Items from a data source:
━━━
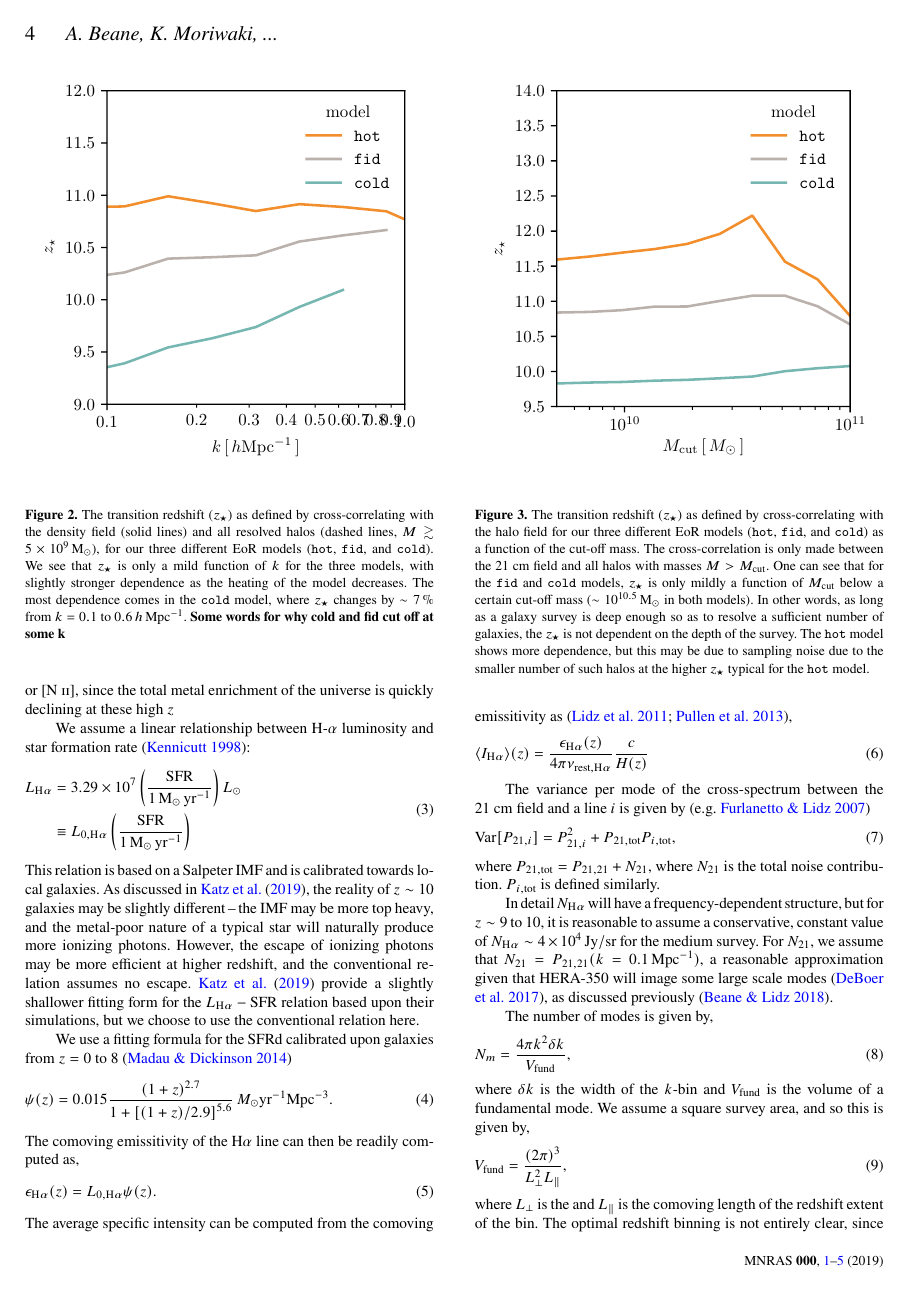
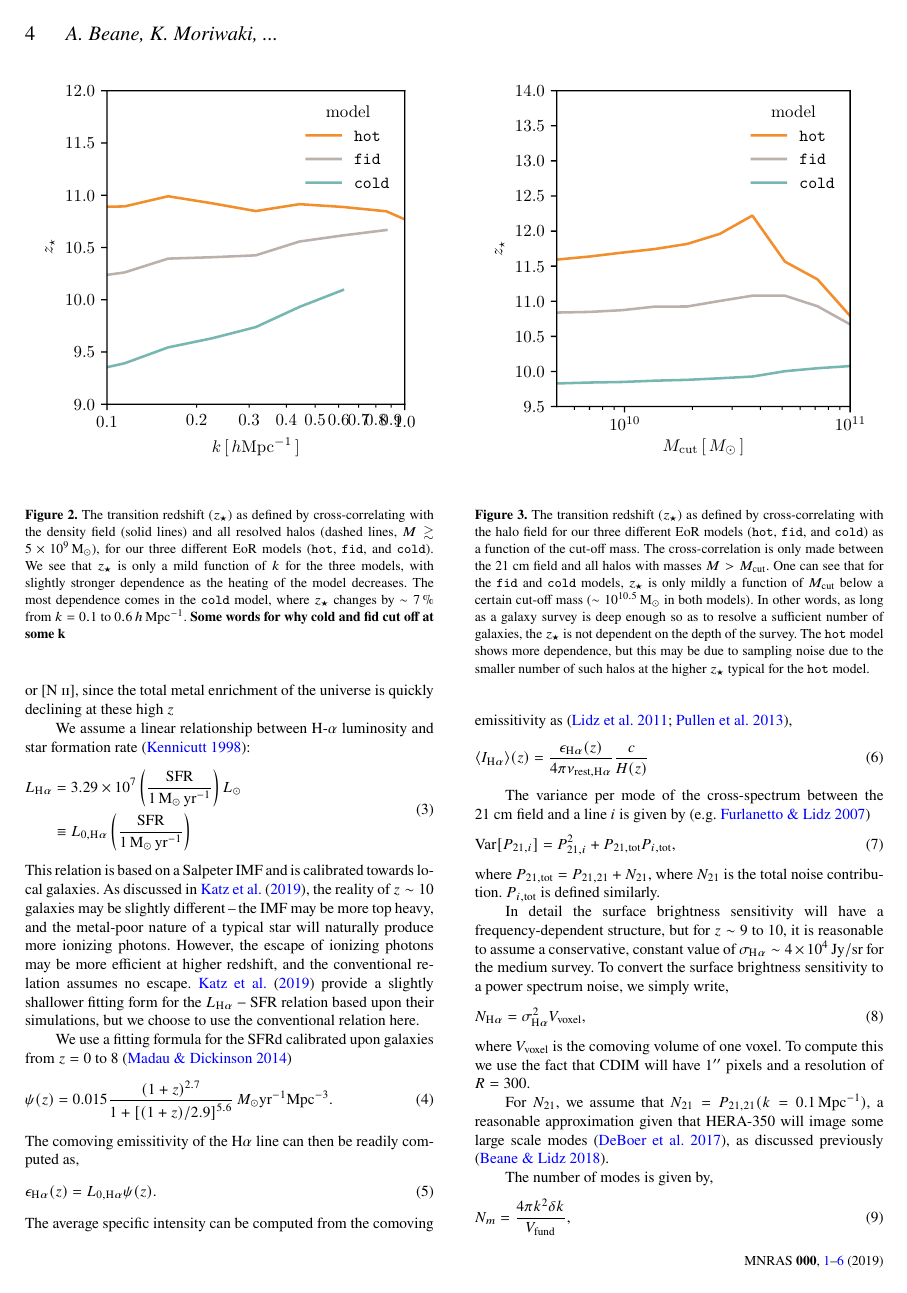
Before and after one commit to gusbeane/ztran_OIII, a LaTeX paper (paper/ms.tex): page 4 of 5 before the commit and page 4 of 6 after it. Compiled offline with pdfLaTeX; a LaTeX package or settings file that is missing is left out.

Commit message:
Update about surface brightness calc

```diff
--- a/paper/ms.tex
+++ b/paper/ms.tex
@@ -460,9 +460,19 @@ $i$ is given by \citep[e.g.][]{2007ApJ...660.1030F}
 where $P_{21,\text{tot}} = P_{21,21} + N_{21}$, where $N_{21}$ is the total
 noise contribution. $P_{i,\text{tot}}$ is defined similarly.
 
-In detail $N_{\Ha}$ will have a frequency-dependent structure, but for
-$z\sim9$ to $10$, it is reasonable to assume a conservative, constant value of
-$N_{\Ha}\sim4\times10^4\,\text{Jy}/\text{sr}$ for the medium survey. For
+In detail the surface brightness sensitivity will have a frequency-dependent
+structure, but for $z\sim9$ to $10$, it is reasonable to assume a
+conservative, constant value of
+$\sigma_{\Ha}\sim4\times10^4\,\text{Jy}/\text{sr}$ for the medium survey. To
+convert the surface brightness sensitivity to a power spectrum noise, we simply
+write,
+\beq \label{eq:ps_}
+N_{\Ha} = \sigma_{\Ha}^2 V_{\text{voxel}}\text{,}
+\eeq
+where $V_{\text{voxel}}$ is the comoving volume of one voxel. To compute this
+we use the fact that CDIM will have $1''$ pixels and a resolution of $R=300$.
+
+For
 $N_{21}$, we assume that $N_{21} = P_{21,21}(k=0.1\,\text{Mpc}^{-1})$, a
 reasonable approximation given that HERA-350 will image some large scale modes
 \citep{2017PASP..129d5001D}, as discussed previously \citep{2018ApJ...867...26B}.
```
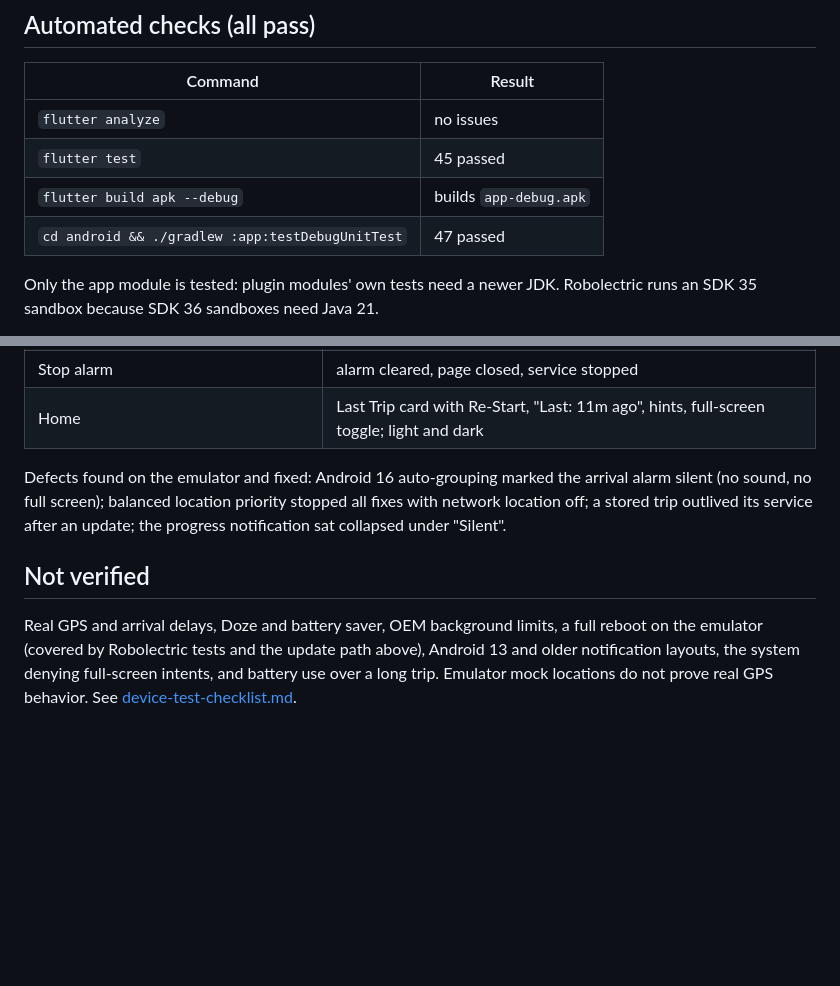
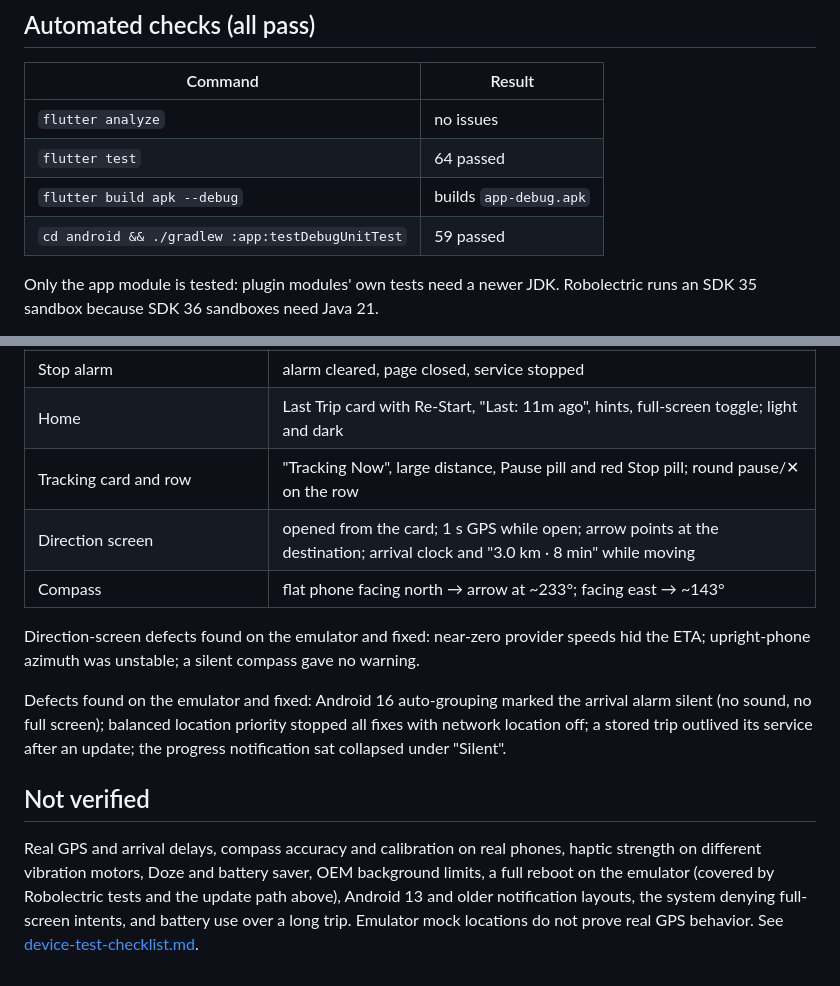
Before and after one commit to Somu050600/are-we-there-at, a Markdown page: docs/test-results.md, 2 parts joined by grey strips. Drawn GitHub-style; blank space fills up the shorter version.

Commit message:
docs: direction screen and haptics validation

```diff
--- a/docs/test-results.md
+++ b/docs/test-results.md
@@ -18,9 +18,9 @@ Branch `feature/complete-alarms-and-functional-tests`. Last validated locally on
 | Command | Result |
 | --- | --- |
 | `flutter analyze` | no issues |
-| `flutter test` | 45 passed |
+| `flutter test` | 64 passed |
 | `flutter build apk --debug` | builds `app-debug.apk` |
-| `cd android && ./gradlew :app:testDebugUnitTest` | 47 passed |
+| `cd android && ./gradlew :app:testDebugUnitTest` | 59 passed |
 
 Only the app module is tested: plugin modules' own tests need a newer JDK.
 Robolectric runs an SDK 35 sandbox because SDK 36 sandboxes need Java 21.
@@ -46,6 +46,13 @@ the screen locked for every progress and arrival check.
 | Arrival with screen locked | screen wakes, full-screen "Arrived" page, insistent alarm |
 | Stop alarm | alarm cleared, page closed, service stopped |
 | Home | Last Trip card with Re-Start, "Last: 11m ago", hints, full-screen toggle; light and dark |
+| Tracking card and row | "Tracking Now", large distance, Pause pill and red Stop pill; round pause/✕ on the row |
+| Direction screen | opened from the card; 1 s GPS while open; arrow points at the destination; arrival clock and "3.0 km · 8 min" while moving |
+| Compass | flat phone facing north → arrow at ~233°; facing east → ~143° |
+
+Direction-screen defects found on the emulator and fixed: near-zero
+provider speeds hid the ETA; upright-phone azimuth was unstable; a silent
+compass gave no warning.
 
 Defects found on the emulator and fixed: Android 16 auto-grouping marked the
 arrival alarm silent (no sound, no full screen); balanced location priority
@@ -55,7 +62,8 @@ service after an update; the progress notification sat collapsed under
 
 ## Not verified
 
-Real GPS and arrival delays, Doze and battery saver, OEM background limits,
+Real GPS and arrival delays, compass accuracy and calibration on real
+phones, haptic strength on different vibration motors, Doze and battery saver, OEM background limits,
 a full reboot on the emulator (covered by Robolectric tests and the update
 path above), Android 13 and older notification layouts, the system denying
 full-screen intents, and battery use over a long trip. Emulator mock
```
━━━
Go through the records line by line and count those containing the string "full". Give only the total.

5